  4. Honestly, that question is so vague, I can answer it with anything from a patron account to sponsored content. I recommend just doing some quick research or starting your own topic asking that question.
  5. What do you mean servers? Your games? Your game servers? Your game publishing website?

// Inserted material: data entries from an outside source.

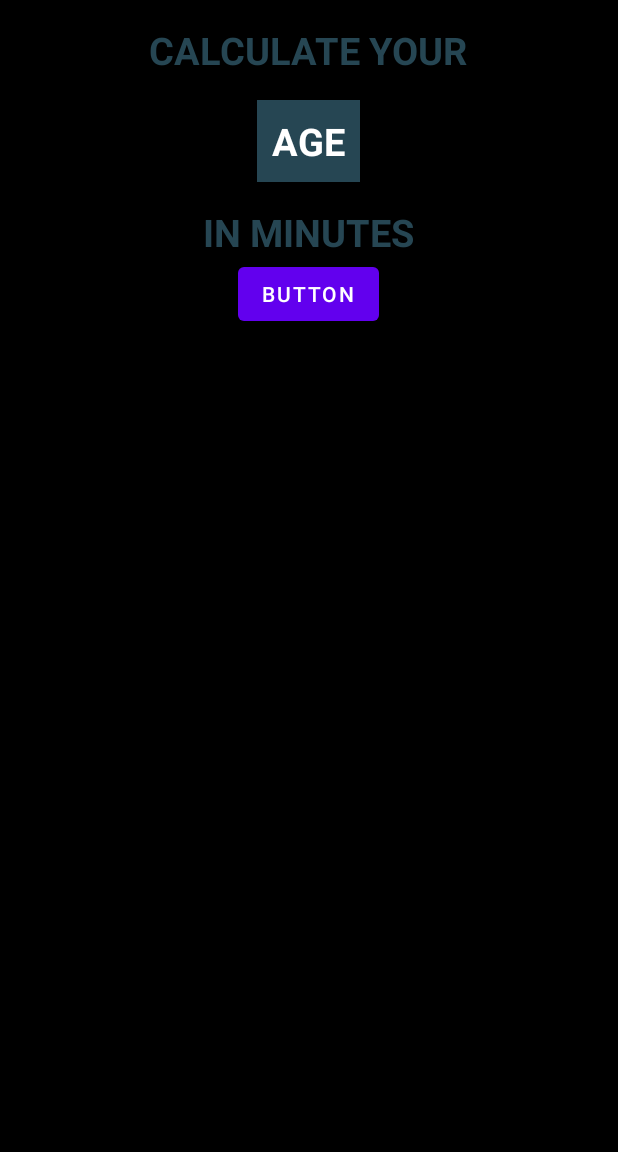
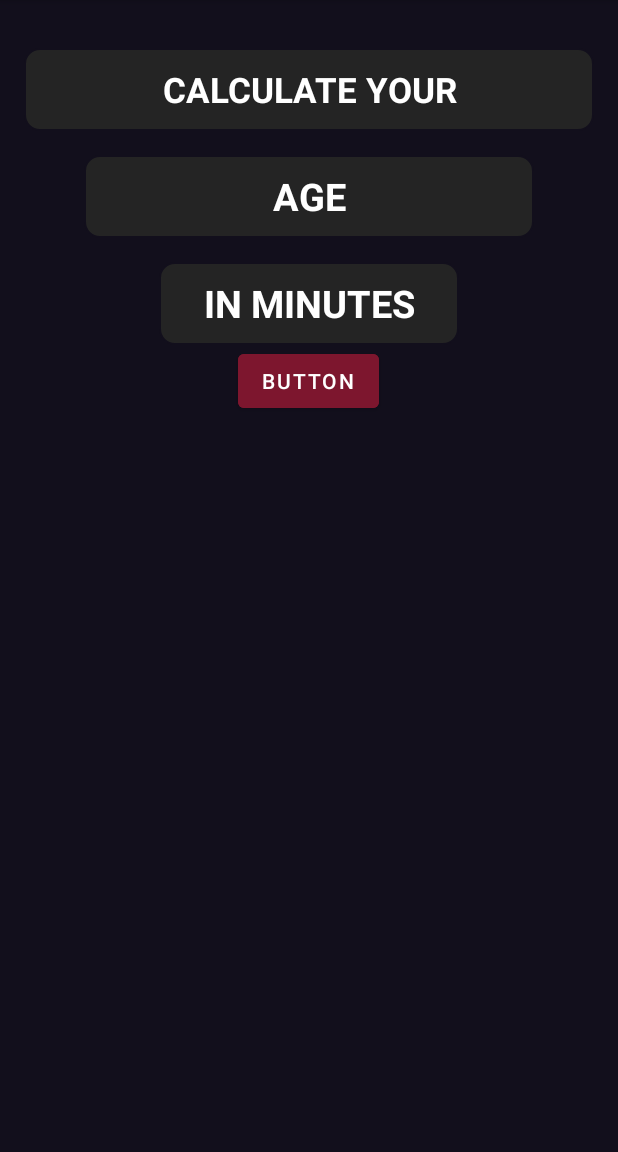
Before and after one commit to worthant/Lifespan-calculator, an Android app: the screen it shows after launch (MainActivity), on a phone screen of 412 x 824 dp, the part 84-1236 px from its top. Run offline under Robolectric (Android 15) with nearby library versions, the phone set to English and light mode, and no system bars.

Commit message:
created rounded corners for TextView's and beautified the UI a bit

```diff
--- /dev/null
+++ b/app/src/main/res/drawable/rounded_corner.xml
@@ -0,0 +1,16 @@
+<?xml version="1.0" encoding="utf-8"?>
+<shape xmlns:android="http://schemas.android.com/apk/res/android" >
+    <stroke
+        android:width="1dp"
+        android:color="@color/bgColor" />
+
+    <solid android:color="@color/textColor" />
+
+    <padding
+        android:left="10dp"
+        android:right="10dp"
+        android:bottom="10dp"
+        android:top="10dp" />
+
+    <corners android:radius="10dp" />
+</shape>
--- a/app/src/main/res/layout/activity_main.xml
+++ b/app/src/main/res/layout/activity_main.xml
@@ -4,10 +4,12 @@
     xmlns:tools="http://schemas.android.com/tools"
     android:layout_width="match_parent"
     android:layout_height="match_parent"
-    android:background="@color/black"
+    android:background="@color/bgColor"
     android:gravity="center_horizontal"
     android:orientation="vertical"
-    tools:context=".MainActivity">
+    tools:context=".MainActivity"
+    android:padding="16dp"
+    >
 
 
     <TextView
@@ -15,8 +17,13 @@
         android:layout_height="wrap_content"
         android:layout_marginTop="16dp"
         android:text="CALCULATE YOUR"
-        android:textColor="@color/textBlue"
-        android:textSize="25sp"
+        android:padding="10dp"
+        android:gravity="center"
+        android:background="@drawable/rounded_corner"
+        android:height="55dp"
+        android:width="500dp"
+        android:textColor="@color/white"
+        android:textSize="23sp"
         android:textStyle="bold"
         app:layout_constraintEnd_toEndOf="parent"
         app:layout_constraintStart_toStartOf="parent"
@@ -26,9 +33,12 @@
         android:layout_width="wrap_content"
         android:layout_height="wrap_content"
         android:layout_marginTop="16dp"
-        android:background="@color/textBlue"
         android:padding="10dp"
         android:text="AGE"
+        android:background="@drawable/rounded_corner"
+        android:height="55dp"
+        android:gravity="center"
+        android:width="300dp"
         android:textColor="@color/white"
         android:textSize="25sp"
         android:textStyle="bold"
@@ -40,8 +50,12 @@
         android:layout_width="wrap_content"
         android:layout_height="wrap_content"
         android:layout_marginTop="16dp"
+        android:gravity="center"
         android:text="IN MINUTES"
-        android:textColor="@color/textBlue"
+        android:background="@drawable/rounded_corner"
+        android:height="55dp"
+        android:width="200dp"
+        android:textColor="@color/white"
         android:textSize="25sp"
         android:textStyle="bold"
         app:layout_constraintEnd_toEndOf="parent"
@@ -54,6 +68,7 @@
         android:layout_width="wrap_content"
         android:layout_height="wrap_content"
         android:text="Button"
+        android:backgroundTint="@color/highlightColor"
         app:layout_constraintBottom_toTopOf="@+id/someTextView"
         app:layout_constraintEnd_toEndOf="parent"
         app:layout_constraintStart_toStartOf="parent" />
--- a/app/src/main/res/values/colors.xml
+++ b/app/src/main/res/values/colors.xml
@@ -7,6 +7,7 @@
     <color name="teal_700">#FF018786</color>
     <color name="black">#FF000000</color>
     <color name="white">#FFFFFFFF</color>
-    <color name="textBlue">#264653</color>
-    <color name="bgColor">#e9c46a</color>
+    <color name="textColor">#242424</color>
+    <color name="highlightColor">#7D162E</color>
+    <color name="bgColor">#120F1C</color>
 </resources>
```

  6. @mattstyles Thanks for all the feedback! I have never really considered posting links to other blogs and resources before as such an important factor, but you do bring up a good point. In the future, I will document where I find my information some more. I have done it a few times in the past, but not often enough for anyone to notice. Also, I did say "no longer all it takes" when referencing great content, while it is important, I still feel it is important to go out into the community as much as possible to promote your projects. As for the generalized subject area, this blog is more me writing what I learned, or want to refresh and hoping somebody else benefits from it. While you are right, it is incredibly hard to go into depth on a lot of these subjects, most of my viewers are new HTML5 game devs, and appreciate the simplicity. This does, however, bring us back to your point about external links, which I will do far more of in the future. Lots of people seem to like it because of its diversity. I might look into guest authors in the future to give more specific and in-depth articles if the blog starts to lean toward more professional topics that require more insight. For the development phases, you are entirely correct I am lacking in defining what those phases are. I will look into editing it to be more clear on the when each phase takes place. For the bullet points, I was just trying something new where I summarize the contents of the previous section into important topics it covers, I could be more clear about that, but you are right. It does sound like something an algorithm generated. Thanks again for the advice! I will revise the post soon to try and incorporate it. If you have any more, or want to point out a flaw in my reasoning above, go ahead.
  7. Hey, just wondering what you all think of my latest article. It's a quick guide to marketing your indie game, specifically HTML5 games. All feedback is appreciated. Thanks for reading! Marketing your HTML5 Game, a Quick Guide.
  8. Wow, I can't believe I didn't catch that. It has been forever since I have played a brick breaker.
  9. I was wondering what happened to that domain. As for the game, I recommend using the velocity of the paddle added to the velocity fo the ball or some similar algorithm to calculate the new direction of the ball, instead of just a random direction.
  10. Looks like a cool site, good luck with it!
  11. Yes, I agree with @mattstyles For what you are doing, don't use an engine at all, or if you absolutely must use one, use a lightweight DOM one.
  12. Thanks for the feedback @Nulligma and @scheffgames! I just updated the article to better reflect your feedback, its great to get feedback like this so you can always keep your content fresh and interesting.
  13. Confused on what? perhaps I can clarify.
  14. Very nice work, I love the style.
  15. I do not recommend using a conventional canvas for this project, maybe try a DOM canvas hybrid or just straight DOM. Try checking out Game Query for a possible engine for this project, as it is a DOM game engine based on the popular jQuary library.